::: INFORMATION SUPPLIED

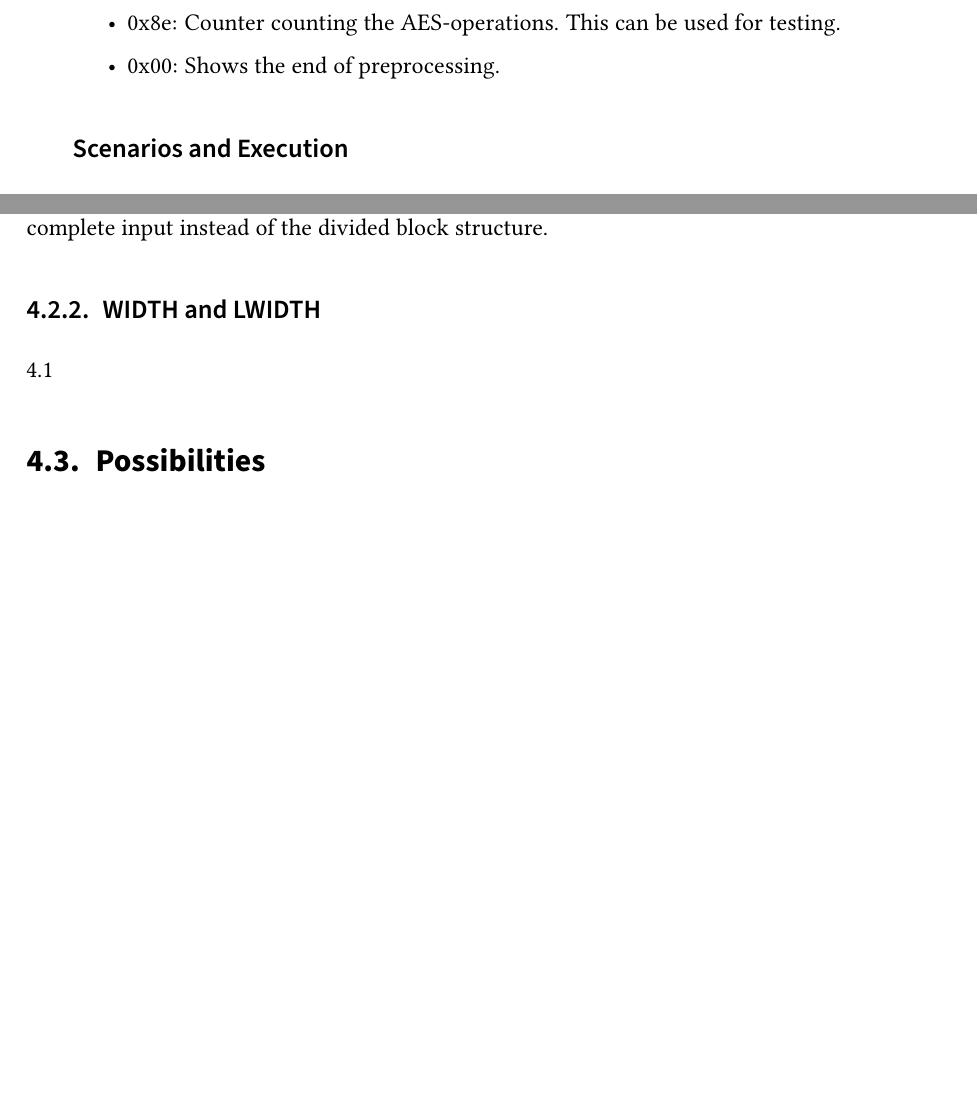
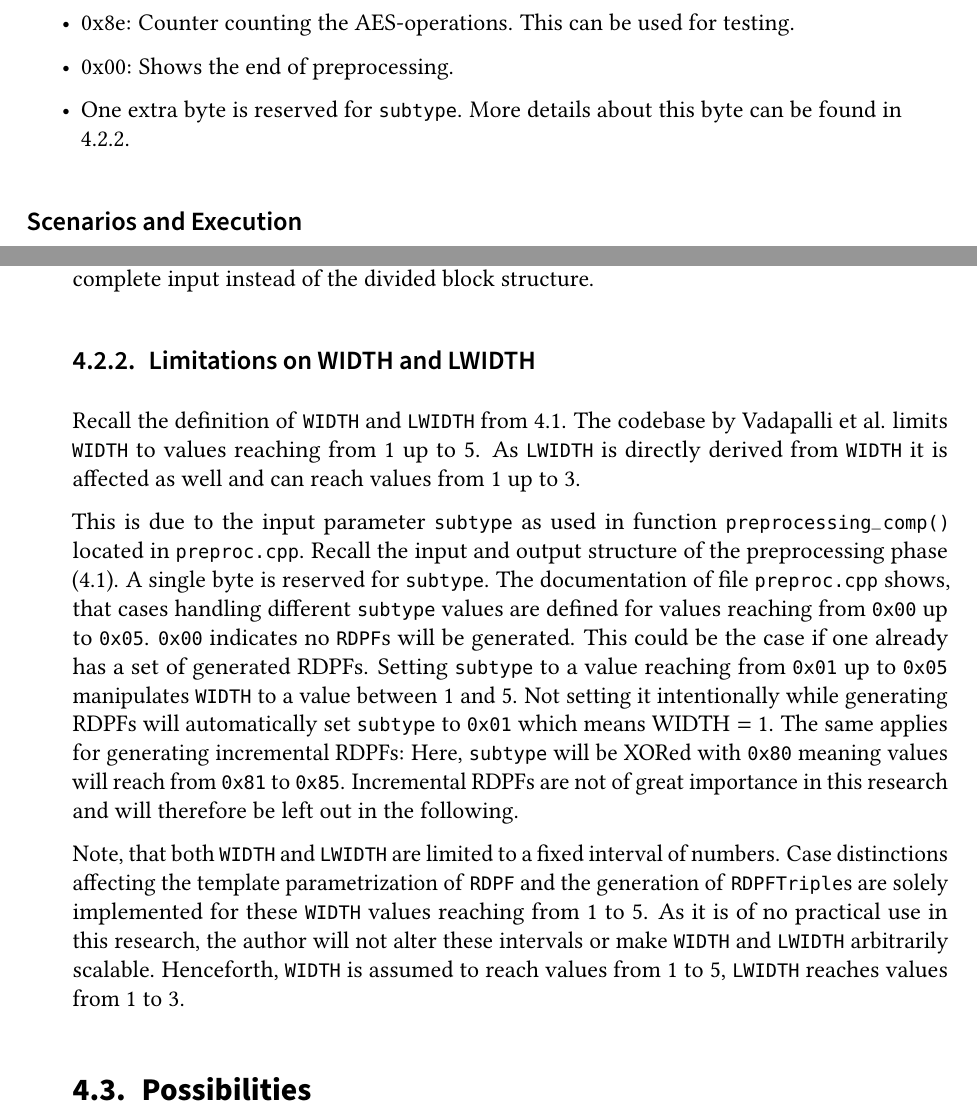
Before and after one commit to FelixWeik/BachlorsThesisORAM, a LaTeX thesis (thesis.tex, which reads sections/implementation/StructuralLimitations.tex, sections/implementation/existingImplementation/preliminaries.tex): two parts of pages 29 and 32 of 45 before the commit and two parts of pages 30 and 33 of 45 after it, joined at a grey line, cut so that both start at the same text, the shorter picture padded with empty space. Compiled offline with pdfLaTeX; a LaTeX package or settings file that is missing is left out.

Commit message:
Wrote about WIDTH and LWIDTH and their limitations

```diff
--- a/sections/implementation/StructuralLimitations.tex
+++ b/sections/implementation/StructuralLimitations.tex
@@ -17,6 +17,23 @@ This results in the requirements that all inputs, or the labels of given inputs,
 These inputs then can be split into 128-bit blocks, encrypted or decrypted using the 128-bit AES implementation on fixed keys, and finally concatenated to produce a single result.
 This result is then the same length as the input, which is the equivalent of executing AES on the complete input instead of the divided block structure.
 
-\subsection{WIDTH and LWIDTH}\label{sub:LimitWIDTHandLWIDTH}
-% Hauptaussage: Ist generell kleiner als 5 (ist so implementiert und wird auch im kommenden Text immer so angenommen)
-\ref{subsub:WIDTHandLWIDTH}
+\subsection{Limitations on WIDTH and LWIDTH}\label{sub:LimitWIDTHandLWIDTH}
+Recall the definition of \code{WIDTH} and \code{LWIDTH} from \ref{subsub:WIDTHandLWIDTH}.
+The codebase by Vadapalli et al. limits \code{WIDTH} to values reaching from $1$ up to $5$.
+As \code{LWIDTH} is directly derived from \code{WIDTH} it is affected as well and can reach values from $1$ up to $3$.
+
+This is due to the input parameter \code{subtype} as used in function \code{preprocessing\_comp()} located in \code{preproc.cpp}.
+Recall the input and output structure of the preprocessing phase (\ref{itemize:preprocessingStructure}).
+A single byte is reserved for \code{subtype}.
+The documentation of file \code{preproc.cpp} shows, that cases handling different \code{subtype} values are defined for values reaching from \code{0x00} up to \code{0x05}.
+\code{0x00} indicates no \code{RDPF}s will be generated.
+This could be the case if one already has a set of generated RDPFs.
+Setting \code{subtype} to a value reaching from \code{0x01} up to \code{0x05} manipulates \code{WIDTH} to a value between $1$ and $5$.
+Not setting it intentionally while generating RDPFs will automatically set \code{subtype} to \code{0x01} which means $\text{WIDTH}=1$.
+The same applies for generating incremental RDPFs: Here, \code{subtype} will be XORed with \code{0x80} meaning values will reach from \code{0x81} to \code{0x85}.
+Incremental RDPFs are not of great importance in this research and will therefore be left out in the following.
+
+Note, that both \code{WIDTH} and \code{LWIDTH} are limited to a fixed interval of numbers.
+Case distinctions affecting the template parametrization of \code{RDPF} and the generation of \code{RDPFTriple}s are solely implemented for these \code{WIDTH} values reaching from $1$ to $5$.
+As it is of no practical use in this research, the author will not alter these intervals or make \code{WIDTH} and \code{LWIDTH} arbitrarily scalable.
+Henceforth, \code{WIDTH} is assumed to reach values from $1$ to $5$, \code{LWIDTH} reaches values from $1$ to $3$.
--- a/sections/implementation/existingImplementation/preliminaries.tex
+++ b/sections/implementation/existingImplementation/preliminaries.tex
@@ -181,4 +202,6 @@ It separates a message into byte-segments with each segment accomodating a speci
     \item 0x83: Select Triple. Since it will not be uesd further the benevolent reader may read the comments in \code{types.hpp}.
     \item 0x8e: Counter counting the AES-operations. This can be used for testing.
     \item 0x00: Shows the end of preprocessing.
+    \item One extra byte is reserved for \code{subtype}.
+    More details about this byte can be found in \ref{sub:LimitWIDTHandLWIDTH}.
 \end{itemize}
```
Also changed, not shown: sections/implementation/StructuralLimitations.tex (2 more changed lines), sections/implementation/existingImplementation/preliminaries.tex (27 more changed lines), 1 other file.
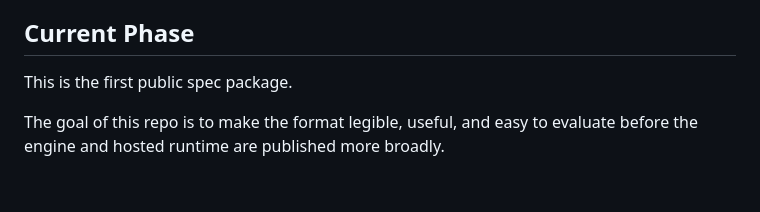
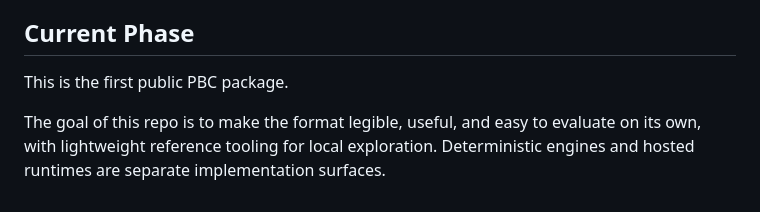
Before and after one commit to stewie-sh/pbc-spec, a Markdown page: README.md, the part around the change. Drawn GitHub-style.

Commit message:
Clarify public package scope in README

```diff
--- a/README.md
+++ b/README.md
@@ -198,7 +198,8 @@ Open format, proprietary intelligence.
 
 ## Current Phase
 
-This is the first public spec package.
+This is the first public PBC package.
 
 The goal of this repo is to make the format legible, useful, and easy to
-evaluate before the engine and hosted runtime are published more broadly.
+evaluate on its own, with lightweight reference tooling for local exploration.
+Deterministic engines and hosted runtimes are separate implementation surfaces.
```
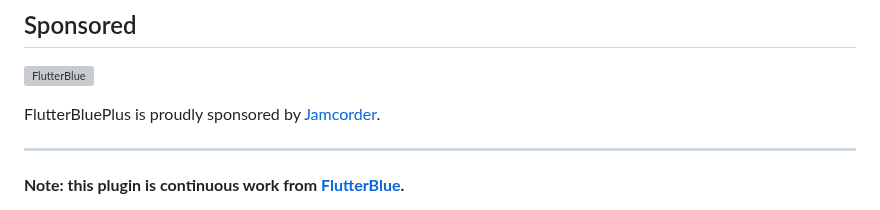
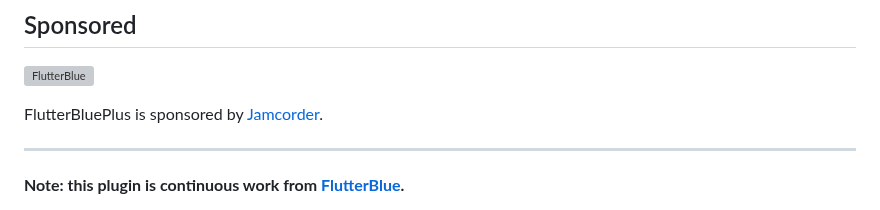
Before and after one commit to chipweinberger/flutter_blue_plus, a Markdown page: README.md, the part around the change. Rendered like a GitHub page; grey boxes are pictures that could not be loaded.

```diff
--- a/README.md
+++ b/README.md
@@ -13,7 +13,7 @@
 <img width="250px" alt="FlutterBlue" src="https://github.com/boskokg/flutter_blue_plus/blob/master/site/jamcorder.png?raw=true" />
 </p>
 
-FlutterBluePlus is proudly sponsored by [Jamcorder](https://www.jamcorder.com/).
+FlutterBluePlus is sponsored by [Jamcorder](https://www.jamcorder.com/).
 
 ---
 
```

::::::

== WHAT THE EXERCISE ASKS ==
List every line above containing the word "reserved".

== ANSWER FOR THIS EXERCISE ==
+A single byte is reserved for \code{subtype}.
+    \item One extra byte is reserved for \code{subtype}.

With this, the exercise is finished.